Learn about the commodities market, its main drivers, and what tools are used to invest in that market
One might imagine that commodity markets are a haven for high-risk individuals, and there is some historical truth in that image. However, almost every type of investor participates in commodity markets.
If when you woke up today, you made a sandwich, drank a cup of coffee, filled your gas tank, and turned on the AC, guess what? You are already an influence in the commodity market.
Your everyday life is based on paying for and using commodities. So, what is a "commodity," and how does commodities trading work? How do I "invest" in commodities? The following briefly introduces commodities and a few pointers for investors.
Basics of Commodities and Types of Commodities
Commodities are materials that can be sold, bought, or used to create an end product that will eventually be consumed or used.
Technically, commodities are raw and unprocessed and could be extracted from deep underground or plucked from a farm somewhere. When it comes to trading, a given commodity's size is identical; one bushel of corn is the same as any other bushel, and one barrel of oil is interchangeable with the next.
Commodities can be categorized into the following primary classes:
Metals, like gold, silver, copper, and platinum
Energy, like crude oil, natural gas, or heating oil
Livestock, like live cattle and lean hogs
Soft commodities, like coffee, cotton, sugar, and cocoa
Grains like corn, wheat, soybeans, and soybean oil
Among all these, crude oil is the most actively traded in the world.
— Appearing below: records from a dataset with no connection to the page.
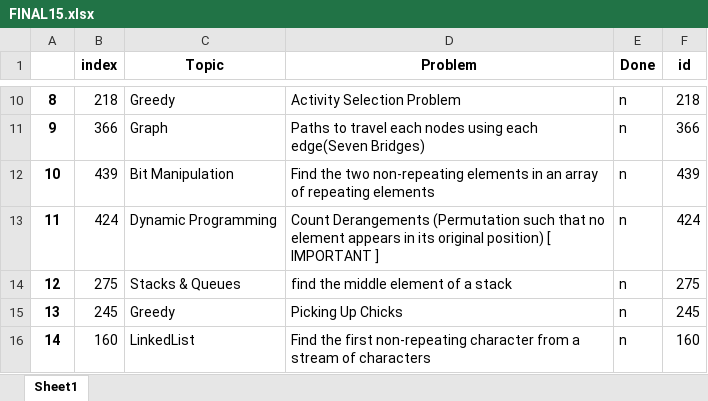
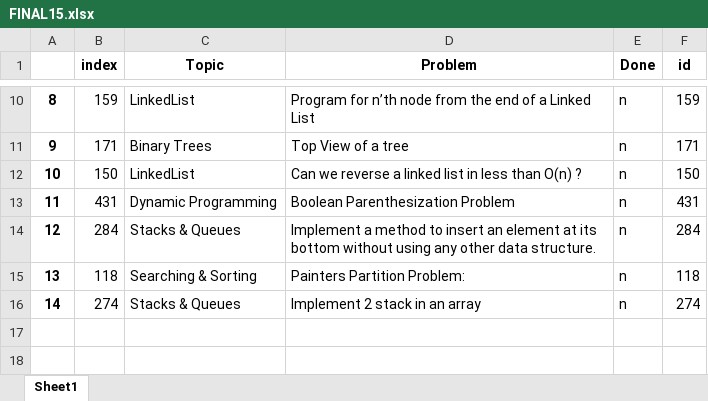
Before and after one commit to TanmayVig/Question-Picker, an Excel workbook: FINAL15.xlsx, sheet Sheet1, drawn as a sheet; only a part is shown, gaps mark what is left out; values as stored, in another font and other column widths than the file's, no borders; the diff covers the shown part only; the diff names each change by its address in the sheet, - before the commit and + after, or states it on an @@ line.

```diff
--- a/FINAL15.xlsx (sheet Sheet1)
+++ b/FINAL15.xlsx (sheet Sheet1)
-B10 (index): 218
+B10 (index): 159
-C10 (Topic): Greedy
+C10 (Topic): LinkedList
-D10 (Problem): Activity Selection Problem
+D10 (Problem): Program for n’th node from the end of a Linked List
-F10 (id): 218
+F10 (id): 159
-B11 (index): 366
+B11 (index): 171
-C11 (Topic): Graph
+C11 (Topic): Binary Trees
-D11 (Problem): Paths to travel each nodes using each edge(Seven Bridges)
+D11 (Problem): Top View of a tree
-F11 (id): 366
+F11 (id): 171
-B12 (index): 439
+B12 (index): 150
-C12 (Topic): Bit Manipulation
+C12 (Topic): LinkedList
-D12 (Problem): Find the two non-repeating elements in an array of repeating elements
+D12 (Problem): Can we reverse a linked list in less than O(n) ?
-F12 (id): 439
+F12 (id): 150
-B13 (index): 424
+B13 (index): 431
-D13 (Problem): Count Derangements (Permutation such that no element appears in its original position) [ IMPORTANT ]
+D13 (Problem): Boolean Parenthesization Problem
-F13 (id): 424
+F13 (id): 431
-B14 (index): 275
+B14 (index): 284
-D14 (Problem): find the middle element of a stack
+D14 (Problem): Implement a method to insert an element at its bottom without using any other data structure.
-F14 (id): 275
+F14 (id): 284
-B15 (index): 245
+B15 (index): 118
-C15 (Topic): Greedy
+C15 (Topic): Searching & Sorting
-D15 (Problem): Picking Up Chicks
+D15 (Problem): Painters Partition Problem:
-F15 (id): 245
+F15 (id): 118
-B16 (index): 160
+B16 (index): 274
-C16 (Topic): LinkedList
+C16 (Topic): Stacks & Queues
-D16 (Problem): Find the first non-repeating character from a stream of characters
+D16 (Problem): Implement 2 stack in an array
-F16 (id): 160
+F16 (id): 274
```
Also changed, not shown: 30 edited cells elsewhere in this sheet, 2 other files.
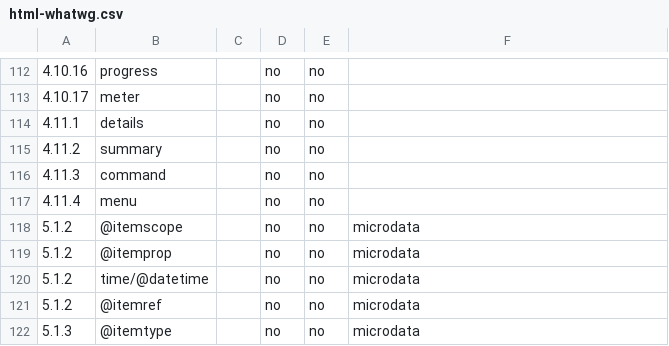
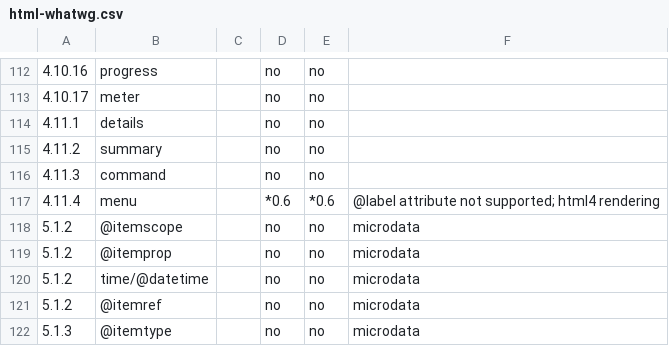
Before and after one commit to rhdunn/cainteoir-engine, a CSV file: docs/implementation-status/html-whatwg.csv, drawn as a sheet; only a part is shown, gaps mark what is left out.

Commit message:
xhtml: implement the menu element (html4 rendering)

```diff
--- a/docs/implementation-status/html-whatwg.csv
+++ b/docs/implementation-status/html-whatwg.csv
@@ -116,3 +116,3 @@
 4.11.3,command,,no,no,
-4.11.4,menu,,no,no,
+4.11.4,menu,,*0.6,*0.6,@label attribute not supported; html4 rendering
 5.1.2,@itemscope,,no,no,microdata
```
Also changed, not shown: docs/implementation-status/html4.csv, docs/implementation-status/html5.csv, 4 other files.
According to Futures Industry Association data, over 4.2 million futures and options contracts were traded daily in 2017.
Who Trades Commodities?
Commodity Market Participants. Who Trades Commodities?
- Commercials (Hedgers):
These participate in the market for commercial gain and protection against market price fluctuations—they operate in producing, processing, exporting, importing, shipping, and handling the commodities.
Example: oil & gas refiners and producers, miners, grain millers, farmers, and food distributors.
Speculators enter the market to profit from the price of commodities by speculating on the direction of the price within a specific time frame.
Examples: Hedge funds, banks, and individual commodity traders.
Futures Exchanges and Contracts
A big part of commodity trading is in futures contracts.
Futures are agreements between a buyer and a seller where they agree to buy or sell a specified quantity or contract of a commodity at a predetermined price and time.
For example, one gold futures contract specified 100 troy ounces of gold.
What moves commodity supply and demand. The Fundamentals behind the price movement
- Economic Growth
Increased economic activity creates more demand for energy, food, and basic materials, so some commodities benefit in times and places where economic growth is seen.
- Weather Conditions
This is a significant factor for most commodities. For instance, agricultural products can be impacted by floods and droughts, demand for heating fuel will generally increase during cold snaps, and storms and hurricanes could stall energy production and shipping of all products.
- Wars, Trade Disputes, and geopolitics
Geopolitical events and wars often disrupt commodity production in certain areas. For example, the war between Russia and Ukraine resulted in an increase in tens of commodities, including microchips, fertilizers, food items, and energy products
Some of these factors are hard to anticipate, which often makes the price of commodities prone to higher volatility than many other asset classes such as bonds and stocks. This should be taken into consideration when participating in the commodities market.
How do You Become a Participant in the Commodities Market?
For individual investors and traders, this does not mean planting and harvesting your wheat crop or storing your oil barrels.
The following financial instruments allow you access to the commodities market:
• Futures contracts
• Options on futures: Traders could use call or put options on oil or gold futures contracts, for example, which gives them the right to buy or sell these contracts at specific prices before the expiration date of the futures contracts.
• Exchange-traded funds (ETFs). They are marketable securities that trade like common stocks and can be bought or sold on an exchange. Many ETFs are linked to a single commodity, a basket of commodities, or a commodity index.
• Traditional stocks. Many publicly traded companies have direct exposure to commodities and commodity markets (miners, oilseed processors, and oil and gas exploration companies, for example) or indirect exposure (such as farm equipment manufacturers).